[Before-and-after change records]
%%

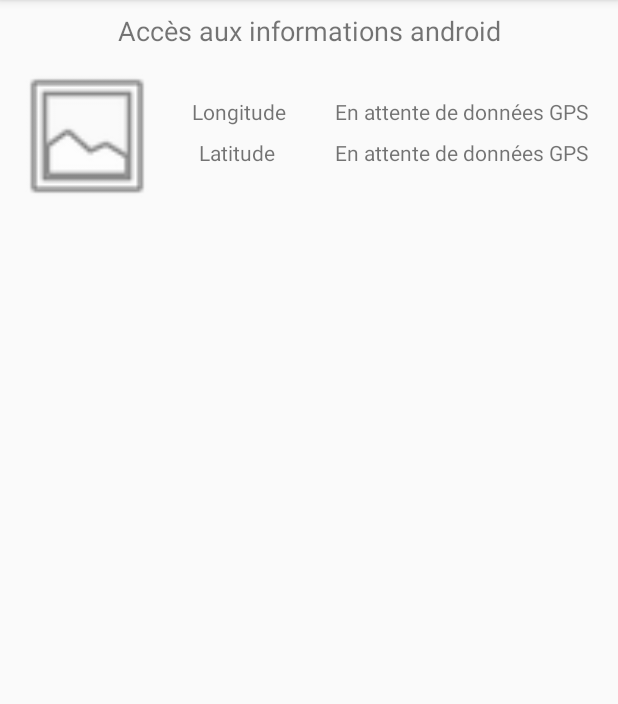
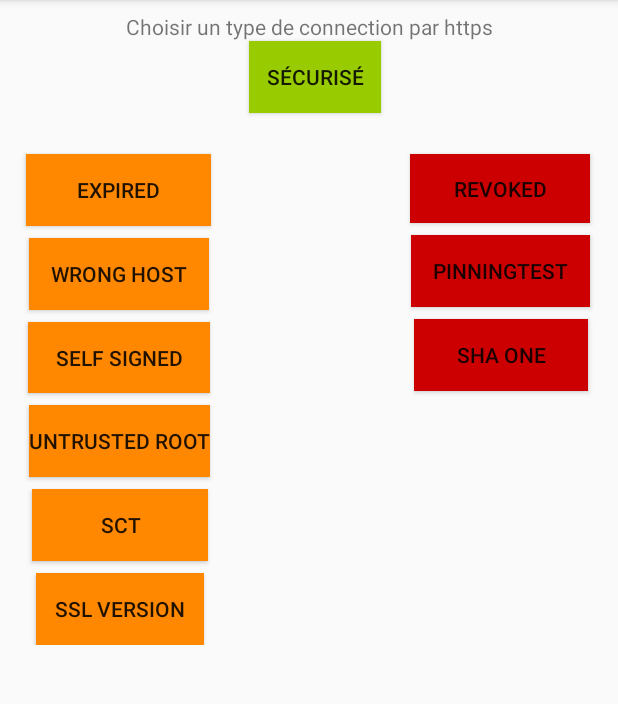
Before and after one commit to Thoril/AndroidSecurityProject, an Android app: the HomeActivity screen opened directly, with no data from a screen before it, after a tap on an icon or button, on a phone screen of 412 x 824 dp, the part 84-788 px from its top. Run offline under Robolectric (Android 15) with nearby library versions, the phone set to English and light mode, and no system bars.

Commit message:
Https request activity + backend

```diff
--- a/AndroidToolBox/app/src/main/AndroidManifest.xml
+++ b/AndroidToolBox/app/src/main/AndroidManifest.xml
@@ -19,6 +19,8 @@
             android:roundIcon="@mipmap/ic_launcher_round"
             android:supportsRtl="true"
             android:theme="@style/AppTheme">
+        <activity android:name=".CertificatActivity">
+        </activity>
         <activity android:name=".PaginationActivity">
         </activity>
         <activity android:name=".WebServicesActivity">
--- /dev/null
+++ b/AndroidToolBox/app/src/main/java/fr/isen/artru/androidtoolbox/CertificatActivity.kt
@@ -0,0 +1,63 @@
+package fr.isen.artru.androidtoolbox
+
+import android.support.v7.app.AppCompatActivity
+import android.os.Bundle
+import android.util.Log
+import android.widget.Toast
+import fr.isen.artru.androidtoolbox.model.RequestTask
+import kotlinx.android.synthetic.main.activity_certificat.*
+
+
+class CertificatActivity : AppCompatActivity() {
+
+    private var TAG : String = CertificatActivity::class.java.toString()
+    override fun onCreate(savedInstanceState: Bundle?) {
+        super.onCreate(savedInstanceState)
+        setContentView(R.layout.activity_certificat)
+        Log.i(TAG, "OK")
+
+        authSecure.setOnClickListener {
+            Log.i(TAG,"****** Certificat OK ********")
+            RequestTask().execute("https://google.com")
+            certificate.text = RequestTask().execute("https://google.com").get()
+        }
+        authUnsecure.setOnClickListener {
+            val myToast:String = RequestTask().execute("https://expired.badssl.com/").get()
+            Toast.makeText(this, myToast, Toast.LENGTH_LONG).show()
+        }
+        wrongHost.setOnClickListener {
+            val myToast:String = RequestTask().execute("https://wrong.host.badssl.com/").get()
+            Toast.makeText(this, myToast, Toast.LENGTH_LONG).show()
+        }
+        selfSigned.setOnClickListener {
+            val myToast:String = RequestTask().execute("https://self-signed.badssl.com/").get()
+            Toast.makeText(this, myToast, Toast.LENGTH_LONG).show()
+        }
+        untrustedRoot.setOnClickListener {
+            val myToast:String = RequestTask().execute("https://untrusted-root.badssl.com/").get()
+            Toast.makeText(this, myToast, Toast.LENGTH_LONG).show()
+        }
+        revoked.setOnClickListener {
+            val myToast:String = RequestTask().execute("https://revoked.badssl.com/").get()
+            Toast.makeText(this, myToast, Toast.LENGTH_LONG).show()
+        }
+        pinningTest.setOnClickListener {
+            val myToast:String = RequestTask().execute("https://pinning-test.badssl.com/").get()
+            Toast.makeText(this, myToast, Toast.LENGTH_LONG).show()
+        }
+        shaOne.setOnClickListener {
+            val myToast:String = RequestTask().execute("https://sha1-intermediate.badssl.com/").get()
+            Toast.makeText(this, myToast, Toast.LENGTH_LONG).show()
+        }
+        sct.setOnClickListener {
+            val myToast:String = RequestTask().execute("https://invalid-expected-sct.badssl.com/").get()
+            Toast.makeText(this, myToast, Toast.LENGTH_LONG).show()
+        }
+        sslVersion.setOnClickListener {
+            val myToast:String = RequestTask().execute("https://rc4-md5.badssl.com/").get()
+            Toast.makeText(this, myToast, Toast.LENGTH_LONG).show()
+        }
+    }
+
+
+}
--- a/AndroidToolBox/app/src/main/java/fr/isen/artru/androidtoolbox/HomeActivity.kt
+++ b/AndroidToolBox/app/src/main/java/fr/isen/artru/androidtoolbox/HomeActivity.kt
@@ -29,7 +29,7 @@ class HomeActivity : AppCompatActivity() {
         }
 
         imagePermissions.setOnClickListener{
-            startActivity(Intent(this, PermissionActivity::class.java))
+            startActivity(Intent(this, CertificatActivity::class.java))
         }
 
         imageService.setOnClickListener{
--- a/AndroidToolBox/app/src/main/java/fr/isen/artru/androidtoolbox/PermissionActivity.kt
+++ /dev/null
@@ -1,166 +0,0 @@
-package fr.isen.artru.androidtoolbox
-
-import android.Manifest
-import android.app.Activity
-import android.content.Context
-import android.location.Location
-import android.location.LocationListener
-import android.location.LocationManager
-import android.support.v7.app.AppCompatActivity
-import android.os.Bundle
-import android.support.v4.app.ActivityCompat
-import kotlinx.android.synthetic.main.activity_permission.*
-import android.content.pm.PackageManager
-import android.support.v4.content.ContextCompat
-import android.widget.Toast
-import android.graphics.BitmapFactory
-import android.content.Intent
-import java.io.FileNotFoundException
-import android.os.Build
-import android.provider.ContactsContract
-import android.location.Criteria
-import android.support.v7.app.AlertDialog
-import android.provider.ContactsContract.CommonDataKinds.Phone
-
-const val PERMISSIONS_REQUEST_READ_CONTACTS = 100
-const val MY_PERMISSIONS_REQUEST = 10
-
-class PermissionActivity : AppCompatActivity() {
-
-    override fun onCreate(savedInstanceState: Bundle?) {
-        super.onCreate(savedInstanceState)
-        setContentView(R.layout.activity_permission)
-        showContacts()
-
-        if (ContextCompat.checkSelfPermission(this, Manifest.permission.ACCESS_FINE_LOCATION) != PackageManager.PERMISSION_GRANTED) {
-            // Permission is not granted
-            // Should we show an explanation?
-            if (ActivityCompat.shouldShowRequestPermissionRationale(this, Manifest.permission.ACCESS_FINE_LOCATION)) {
-                Toast.makeText(this, "Activer votre GPS pour afficher les données de localisation", Toast.LENGTH_SHORT)
-                    .show()
-            } else {
-                // No explanation needed, we can request the permission.
-                ActivityCompat.requestPermissions(this,
-                    arrayOf(Manifest.permission.ACCESS_FINE_LOCATION),
-                    MY_PERMISSIONS_REQUEST)
-                // MY_PERMISSIONS_REQUEST_READ_CONTACTS is an
-                // app-defined int constant. The callback method gets the
-                // result of the request.
-            }
-        } else {
-            val locationManager = getSystemService(Context.LOCATION_SERVICE) as LocationManager
-
-            // Define a listener that responds to location updates
-            val locationListener = object : LocationListener {
-
-                override fun onLocationChanged(location: Location) {
-                    // Called when a new location is found by the network location provider.
-                    //makeUseOfNewLocation(location)
-                    latitude.text = location.latitude.toString()
-                    longitude.text = location.longitude.toString()
-                }
-                override fun onStatusChanged(provider: String, status: Int, extras: Bundle) {
-                }
-                override fun onProviderEnabled(provider: String) {
-                }
-                override fun onProviderDisabled(provider: String) {
-                }
-            }
-            val criteria = Criteria()
-            //obtenir le fournisseur qui correspond le plus à nos critères
-            val provider = locationManager.getBestProvider(criteria, false)
-            locationManager.requestLocationUpdates(provider, 0, 0f, locationListener)
-            val location = locationManager.getLastKnownLocation(provider)
-            if(location !=null) {
-                latitude.text = location.latitude.toString()
-                longitude.text = location.longitude.toString()
-            }
-
-            if (  !locationManager.isProviderEnabled(LocationManager.GPS_PROVIDER) ) {
-                val builder = AlertDialog.Builder(this)
-                builder.setTitle("GPS non activé")  // GPS not found
-                builder.setMessage("Voulez vous activez votre GPS") // Want to enable?
-                builder.setPositiveButton("Oui"
-                ) { _, _ -> this.startActivity(Intent(android.provider.Settings.ACTION_LOCATION_SOURCE_SETTINGS)) }
-                builder.setNegativeButton("Non", null)
-                builder.create().show()
-            }
-        }
-
-        val RESULT_LOAD_IMG = 1
-        photo.setOnClickListener{
-            val photoPickerIntent = Intent(Intent.ACTION_PICK)
-            photoPickerIntent.type = "image/*"
-            startActivityForResult(photoPickerIntent, RESULT_LOAD_IMG)
-        }
-    }
-
-    override fun onActivityResult(reqCode: Int, resultCode: Int, data: Intent?) {
-        super.onActivityResult(reqCode, resultCode, data)
-        if (resultCode == Activity.RESULT_OK) {
-            try {
-                val imageUri = data!!.data
-                val imageStream = contentResolver.openInputStream(imageUri!!)
-                val selectedImage = BitmapFactory.decodeStream(imageStream)
-                photo.setImageBitmap(selectedImage)
-            } catch (e: FileNotFoundException) {
-                e.printStackTrace()
-                Toast.makeText(applicationContext, "Une erreur s'est produite", Toast.LENGTH_LONG).show()
-            }
-        } else {
-            Toast.makeText(applicationContext, "Vous n'avez pas choisi d'image", Toast.LENGTH_LONG).show()
-        }
-    }
-
-    override fun onRequestPermissionsResult(requestCode: Int, permissions: Array<String>, grantResults: IntArray) {
-        if (requestCode == PERMISSIONS_REQUEST_READ_CONTACTS) {
-            if (grantResults[0] == PackageManager.PERMISSION_GRANTED) {
-                // Permission is granted
-                showContacts()
-            } else {
-                Toast.makeText(this, "Until you grant the permission, we canot display the names", Toast.LENGTH_SHORT)
-                    .show()
-            }
-        }
-    }
-
-    private fun showContacts() {
-        // Check the SDK version and whether the permission is already granted or not.
-        if (Build.VERSION.SDK_INT >= Build.VERSION_CODES.M && checkSelfPermission(Manifest.permission.READ_CONTACTS) != PackageManager.PERMISSION_GRANTED) {
-            requestPermissions(arrayOf(Manifest.permission.READ_CONTACTS), PERMISSIONS_REQUEST_READ_CONTACTS)
-            //After this point you wait for callback in onRequestPermissionsResult(int, String[], int[]) overriden method
-        } else {
-            // Android version is lesser than 6.0 or the permission is already granted.
-            val contacts = getContactNames()
-            val adapter = ContactAdapter(contacts as ArrayList<ContactData>,this)
-            contactList.adapter=adapter
-        }
-    }
-
-    private fun getContactNames(): List<ContactData> {
-        val contacts = ArrayList<ContactData>()
-        // Get the ContentResolver
-        val cr = contentResolver
-        // Get the Cursor of all the contacts
-        //val simUri = Uri.parse("content://icc/adn")
-        val PROJECTION = arrayOf(ContactsContract.Contacts._ID, ContactsContract.Contacts.DISPLAY_NAME, Phone.NUMBER)
-        val cursor = cr.query(Phone.CONTENT_URI, PROJECTION, null, null, null)
-        //val cursorSim = this.contentResolver.query(simUri, null, null, null, null)
-        // Move the cursor to first. Also check whether the cursor is empty or not.
-        if (cursor!!.moveToFirst()) {
-            // Iterate through the cursor
-            do {
-                // Get the contacts name
-                val name = cursor.getString(cursor.getColumnIndex(ContactsContract.Contacts.DISPLAY_NAME))
-                val num = cursor.getString(cursor.getColumnIndex(ContactsContract.CommonDataKinds.Phone.NUMBER))
-                val contact = ContactData(name,num)
-                contacts.add(contact)
-            } while (cursor.moveToNext())
-        }
-        // Close the curosor
-        cursor.close()
-
-        return contacts
-    }
-
-}
--- /dev/null
+++ b/AndroidToolBox/app/src/main/res/layout/activity_certificat.xml
@@ -0,0 +1,114 @@
+<?xml version="1.0" encoding="utf-8"?>
+<android.support.constraint.ConstraintLayout
+        xmlns:android="http://schemas.android.com/apk/res/android"
+        xmlns:tools="http://schemas.android.com/tools"
+        xmlns:app="http://schemas.android.com/apk/res-auto"
+        android:layout_width="match_parent"
+        android:layout_height="match_parent"
+        tools:context=".CertificatActivity">
+    <ScrollView
+            android:layout_width="match_parent"
+            android:layout_height="match_parent">
+        <android.support.constraint.ConstraintLayout
+                android:layout_width="match_parent"
+                android:layout_height="wrap_content">
+
+            <TextView
+                    android:text="Choisir un type de connection par https"
+                    android:layout_width="wrap_content"
+                    android:layout_height="wrap_content" android:id="@+id/title"
+                    app:layout_constraintEnd_toEndOf="parent"
+                    android:layout_marginEnd="8dp" app:layout_constraintStart_toStartOf="parent"
+                    android:layout_marginStart="8dp" android:layout_marginTop="8dp"
+                    app:layout_constraintTop_toTopOf="parent"/>
+            <Button
+                    android:text="Wrong Host"
+                    android:layout_width="120dp"
+                    android:layout_height="wrap_content" android:id="@+id/wrongHost" android:layout_marginTop="8dp"
+                    app:layout_constraintTop_toBottomOf="@+id/authUnsecure"
+                    app:layout_constraintEnd_toEndOf="@+id/authUnsecure"
+                    app:layout_constraintStart_toStartOf="@+id/authUnsecure"
+                    android:background="@android:color/holo_orange_dark"/>
+            <Button
+                    android:text="pinningTest"
+                    android:layout_width="119dp"
+                    android:layout_height="wrap_content" android:id="@+id/pinningTest"
+                    app:layout_constraintTop_toBottomOf="@+id/revoked" app:layout_constraintEnd_toEndOf="@+id/revoked"
+                    app:layout_constraintStart_toStartOf="@+id/revoked"
+                    android:background="@android:color/holo_red_dark"
+                    android:layout_marginTop="8dp"/>
+            <Button
+                    android:text="untrusted Root"
+                    android:layout_width="wrap_content"
+                    android:layout_height="wrap_content" android:id="@+id/untrustedRoot" android:layout_marginTop="8dp"
+                    app:layout_constraintTop_toBottomOf="@+id/selfSigned"
+                    app:layout_constraintEnd_toEndOf="@+id/selfSigned"
+                    app:layout_constraintStart_toStartOf="@+id/selfSigned"
+                    android:background="@android:color/holo_orange_dark"/>
+            <Button
+                    android:text="Sha One"
+                    android:layout_width="116dp"
+                    android:layout_height="wrap_content" android:id="@+id/shaOne"
+                    app:layout_constraintTop_toBottomOf="@+id/pinningTest" android:layout_marginTop="8dp"
+                    app:layout_constraintEnd_toEndOf="@+id/pinningTest"
+                    app:layout_constraintStart_toStartOf="@+id/pinningTest"
+                    android:background="@android:color/holo_red_dark"/>
+            <Button
+                    android:text="Expired"
+                    android:layout_width="123dp"
+                    android:layout_height="wrap_content" android:id="@+id/authUnsecure"
+                    app:layout_constraintTop_toBottomOf="@+id/certificate" app:layout_constraintStart_toStartOf="parent"
+                    app:layout_constraintHorizontal_bias="0.5" app:layout_constraintEnd_toStartOf="@+id/authSecure"
+                    android:background="@android:color/holo_orange_dark" android:layout_marginEnd="8dp"
+                    android:layout_marginTop="8dp"/>
+            <Button
+                    android:text="self Signed"
+                    android:layout_width="121dp"
+                    android:layout_height="47dp" android:id="@+id/selfSigned" android:layout_marginTop="8dp"
+                    app:layout_constraintTop_toBottomOf="@+id/wrongHost"
+                    app:layout_constraintEnd_toEndOf="@+id/wrongHost"
+                    app:layout_constraintStart_toStartOf="@+id/wrongHost"
+                    android:background="@android:color/holo_orange_dark"/>
+            <Button
+                    android:text="sct"
+                    android:layout_width="117dp"
+                    android:layout_height="wrap_content" android:id="@+id/sct"
+                    android:background="@android:color/holo_orange_dark"
+                    android:layout_marginTop="8dp"
+                    app:layout_constraintTop_toBottomOf="@+id/untrustedRoot"
+                    app:layout_constraintStart_toStartOf="@+id/untrustedRoot"
+                    app:layout_constraintEnd_toEndOf="@+id/untrustedRoot"/>
+            <Button
+                    android:text="Sécurisé"
+                    android:layout_width="wrap_content"
+                    android:layout_height="wrap_content" android:id="@+id/authSecure"
+                    app:layout_constraintTop_toBottomOf="@+id/title"
+                    app:layout_constraintHorizontal_bias="0.5"
+                    app:layout_constraintEnd_toEndOf="parent" android:background="@android:color/holo_green_light"
+                    app:layout_constraintStart_toStartOf="parent" android:layout_marginStart="8dp"/>
+            <Button
+                    android:text="revoked"
+                    android:layout_width="120dp"
+                    android:layout_height="46dp" android:id="@+id/revoked"
+                    app:layout_constraintTop_toBottomOf="@+id/certificate"
+                    app:layout_constraintEnd_toEndOf="parent"
+                    android:background="@android:color/holo_red_dark" android:layout_marginTop="8dp"
+                    android:layout_marginEnd="8dp" app:layout_constraintStart_toEndOf="@+id/authSecure"
+                    android:layout_marginStart="8dp"/>
+            <Button
+                    android:text="ssl Version"
+                    android:layout_width="112dp"
+                    android:layout_height="wrap_content" android:id="@+id/sslVersion"
+                    app:layout_constraintTop_toBottomOf="@+id/sct" app:layout_constraintEnd_toEndOf="@+id/sct"
+                    app:layout_constraintStart_toStartOf="@+id/sct" android:background="@android:color/holo_orange_dark"
+                    android:layout_marginTop="8dp"/>
+            <TextView
+                    android:layout_width="wrap_content"
+                    android:layout_height="wrap_content" android:id="@+id/certificate"
+                    app:layout_constraintTop_toBottomOf="@+id/authSecure"
+                    app:layout_constraintEnd_toEndOf="@+id/authSecure"
+                    app:layout_constraintStart_toStartOf="@+id/authSecure"/>
+        </android.support.constraint.ConstraintLayout>
+    </ScrollView>
+
+</android.support.constraint.ConstraintLayout>
--- a/AndroidToolBox/app/src/main/res/layout/activity_home.xml
+++ b/AndroidToolBox/app/src/main/res/layout/activity_home.xml
@@ -72,12 +72,13 @@
             app:layout_constraintTop_toBottomOf="@+id/imageSauvegarde" app:layout_constraintStart_toStartOf="@+id/imageSauvegarde"
             app:layout_constraintEnd_toEndOf="@+id/imageSauvegarde"/>
     <TextView
-            android:text="@string/permissions"
+            android:text="Certificat"
             android:layout_width="wrap_content"
             android:layout_height="wrap_content"
             android:id="@+id/textView6"
             android:layout_marginTop="8dp"
-            app:layout_constraintTop_toBottomOf="@+id/imagePermissions" app:layout_constraintEnd_toEndOf="@+id/imagePermissions"
+            app:layout_constraintTop_toBottomOf="@+id/imagePermissions"
+            app:layout_constraintEnd_toEndOf="@+id/imagePermissions"
             app:layout_constraintStart_toStartOf="@+id/imagePermissions"/>
     <TextView
             android:text="@string/webservices"
--- a/AndroidToolBox/app/src/main/res/layout/activity_permission.xml
+++ /dev/null
@@ -1,62 +0,0 @@
-<?xml version="1.0" encoding="utf-8"?>
-<android.support.constraint.ConstraintLayout
-        xmlns:android="http://schemas.android.com/apk/res/android"
-        xmlns:tools="http://schemas.android.com/tools"
-        xmlns:app="http://schemas.android.com/apk/res-auto"
-        android:layout_width="match_parent"
-        android:layout_height="match_parent"
-        tools:context=".PermissionActivity">
-
-    <TextView
-            android:text="@string/acc_s_aux_informations_android"
-            android:layout_width="wrap_content"
-            android:layout_height="wrap_content"
-            android:id="@+id/textView9" android:layout_marginTop="8dp"
-            app:layout_constraintTop_toTopOf="parent" app:layout_constraintStart_toStartOf="parent"
-            android:layout_marginStart="8dp" app:layout_constraintEnd_toEndOf="parent" android:layout_marginEnd="8dp"
-            android:textSize="18sp"/>
-    <TextView
-            android:text="@string/en_attente_de_donn_es_gps"
-            android:layout_width="wrap_content"
-            android:layout_height="wrap_content"
-            android:id="@+id/longitude"
-            android:layout_marginTop="32dp" app:layout_constraintTop_toBottomOf="@+id/textView9"
-            app:layout_constraintEnd_toEndOf="parent" android:layout_marginEnd="20dp"/>
-    <TextView
-            android:text="@string/en_attente_de_donn_es_gps"
-            android:layout_width="wrap_content"
-            android:layout_height="wrap_content"
-            android:id="@+id/latitude"
-            tools:text="En attente de données GPS"
-            app:layout_constraintEnd_toEndOf="@+id/longitude"
-            android:layout_marginTop="8dp"
-            app:layout_constraintTop_toBottomOf="@+id/longitude"
-            app:layout_constraintStart_toStartOf="@+id/longitude"/>
-    <ImageView
-            android:layout_width="100dp"
-            android:layout_height="100dp" app:srcCompat="@android:drawable/ic_menu_gallery"
-            android:id="@+id/photo" app:layout_constraintStart_toStartOf="parent"
-            android:layout_marginStart="8dp" android:layout_marginTop="8dp"
-            app:layout_constraintTop_toBottomOf="@+id/textView9"/>
-    <TextView
-            android:text="@string/longitude"
-            android:layout_width="wrap_content"
-            android:layout_height="wrap_content"
-            android:id="@+id/textView13" app:layout_constraintEnd_toStartOf="@+id/longitude"
-            android:layout_marginEnd="8dp" app:layout_constraintStart_toEndOf="@+id/photo"
-            android:layout_marginStart="4dp" android:layout_marginTop="32dp"
-            app:layout_constraintTop_toBottomOf="@+id/textView9" app:layout_constraintHorizontal_bias="0.4"/>
-    <TextView
-            android:text="@string/latitude"
-            android:layout_width="wrap_content"
-            android:layout_height="wrap_content"
-            android:id="@+id/textView14"
-            android:layout_marginTop="8dp"
-            app:layout_constraintTop_toBottomOf="@+id/textView13" app:layout_constraintHorizontal_bias="0.4"
-            app:layout_constraintStart_toStartOf="@+id/textView13" app:layout_constraintEnd_toEndOf="@+id/textView13"/>
-    <ListView
-            android:layout_width="match_parent"
-            android:layout_height="wrap_content"
-            android:id="@+id/contactList"
-            android:layout_marginTop="8dp" app:layout_constraintTop_toBottomOf="@+id/photo"/>
-</android.support.constraint.ConstraintLayout>
```
Also changed, not shown: AndroidToolBox/app/src/main/java/fr/isen/artru/androidtoolbox/model/RequestTask.kt (added, +125 -0 lines).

%%

GOAL OF THE EXERCISE: The word "ConstraintLayout" may appear in several lines of the data; copy every line where it does.

RESPONSE:
+<android.support.constraint.ConstraintLayout
+        <android.support.constraint.ConstraintLayout
+        </android.support.constraint.ConstraintLayout>
+</android.support.constraint.ConstraintLayout>
-<android.support.constraint.ConstraintLayout
-</android.support.constraint.ConstraintLayout>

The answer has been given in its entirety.